Excerpt: Adrift on an Ice-Pan by Wilfred Thomason Grenfell, installment #12

The following excerpt is from Adrift on an Ice-Pan by Wilfred Thomason Grenfell. A true account of Grenfell's near death experience, the story was first published in 1909 by Houghton Mifflin Company. The unabridged audio edition, narrated by Chris Brookes, Jay Roberts and Janis Spence, is available from


At last the sun rose, and the time came for the sacrifice of my shirt. So I stripped, and, much to my surprise, found it not half so cold as I had anticipated. I now re-formed my dog-skins with the raw side out, so that they made a kind of coat quite rivalling Joseph's. But, with the rising of the sun, the frost came out of the joints of my dogs' legs, and the friction caused by waving it made my flag-pole almost tie itself in knots. Still, I could raise it three or four feet above my head, which was very important.

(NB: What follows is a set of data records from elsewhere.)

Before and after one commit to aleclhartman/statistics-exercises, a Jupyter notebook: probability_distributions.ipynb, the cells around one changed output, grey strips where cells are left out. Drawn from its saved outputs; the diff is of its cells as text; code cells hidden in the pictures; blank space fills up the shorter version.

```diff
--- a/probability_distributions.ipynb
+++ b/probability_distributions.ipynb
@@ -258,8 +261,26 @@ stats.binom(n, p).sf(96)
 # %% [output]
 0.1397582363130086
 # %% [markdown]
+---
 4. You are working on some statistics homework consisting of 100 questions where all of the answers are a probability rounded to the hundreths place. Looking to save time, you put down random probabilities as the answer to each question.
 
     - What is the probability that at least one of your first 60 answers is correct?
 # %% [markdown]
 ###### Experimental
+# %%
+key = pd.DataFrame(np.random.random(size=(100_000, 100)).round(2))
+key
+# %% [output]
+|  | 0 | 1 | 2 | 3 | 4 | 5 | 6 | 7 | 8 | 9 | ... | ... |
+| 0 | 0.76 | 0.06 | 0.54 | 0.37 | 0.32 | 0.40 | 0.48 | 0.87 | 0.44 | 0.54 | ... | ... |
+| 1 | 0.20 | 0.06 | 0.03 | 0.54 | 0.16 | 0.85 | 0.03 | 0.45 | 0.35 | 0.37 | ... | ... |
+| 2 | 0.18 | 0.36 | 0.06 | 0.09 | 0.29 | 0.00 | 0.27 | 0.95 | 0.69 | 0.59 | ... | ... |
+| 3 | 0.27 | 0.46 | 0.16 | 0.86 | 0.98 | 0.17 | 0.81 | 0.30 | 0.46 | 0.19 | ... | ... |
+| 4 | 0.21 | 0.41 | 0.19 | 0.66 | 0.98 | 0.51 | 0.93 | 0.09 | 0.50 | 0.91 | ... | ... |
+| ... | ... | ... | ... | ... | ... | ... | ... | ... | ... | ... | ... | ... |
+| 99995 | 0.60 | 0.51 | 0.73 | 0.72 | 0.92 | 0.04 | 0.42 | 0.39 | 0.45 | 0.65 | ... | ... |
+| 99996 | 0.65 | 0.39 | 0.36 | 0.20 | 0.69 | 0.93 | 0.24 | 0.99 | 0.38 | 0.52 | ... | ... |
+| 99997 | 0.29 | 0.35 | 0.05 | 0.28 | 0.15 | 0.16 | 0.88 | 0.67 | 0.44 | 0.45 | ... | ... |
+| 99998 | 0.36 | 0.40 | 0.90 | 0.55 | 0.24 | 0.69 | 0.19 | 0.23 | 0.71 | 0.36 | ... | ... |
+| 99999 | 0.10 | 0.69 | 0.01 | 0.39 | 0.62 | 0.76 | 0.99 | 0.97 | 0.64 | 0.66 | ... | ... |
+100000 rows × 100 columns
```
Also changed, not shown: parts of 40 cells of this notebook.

Now, however, I found that instead of being as far out at sea as I had reckoned, I had drifted back in a northwesterly direction, and was off some cliffs known as Ireland Head. Near these there was a little village looking seaward, whence I should certainly have been seen. But, as I had myself, earlier in the winter, been night-bound at this place, I had learnt there was not a single soul living there at all this winter. The people had all, as usual, migrated to the winter houses up the bay, where they get together for schooling and social purposes.

I soon found it was impossible to keep waving so heavy a flag all the time, and yet I dared not sit down, for that might be the exact moment some one would be in a position to see me from the hills. The only thing in my mind was how long I could stand up and how long go on waving that pole at the cliffs. Once or twice I thought I saw men against their snowy faces, which, I judged, were about five and a half miles from me, but they were only trees. Once, also, I thought I saw a boat approaching. A glittering object kept appearing and disappearing on the water, but it was only a small piece of ice sparkling in the sun as it rose on the surface. I think that the rocking of my cradle up and down on the waves had helped me to sleep, for I felt as well as ever I did in my life; and with the hope of a long sunny day, I felt sure I was good to last another twenty-four hours,--if my boat would hold out and not rot under the sun's rays.

To be continued.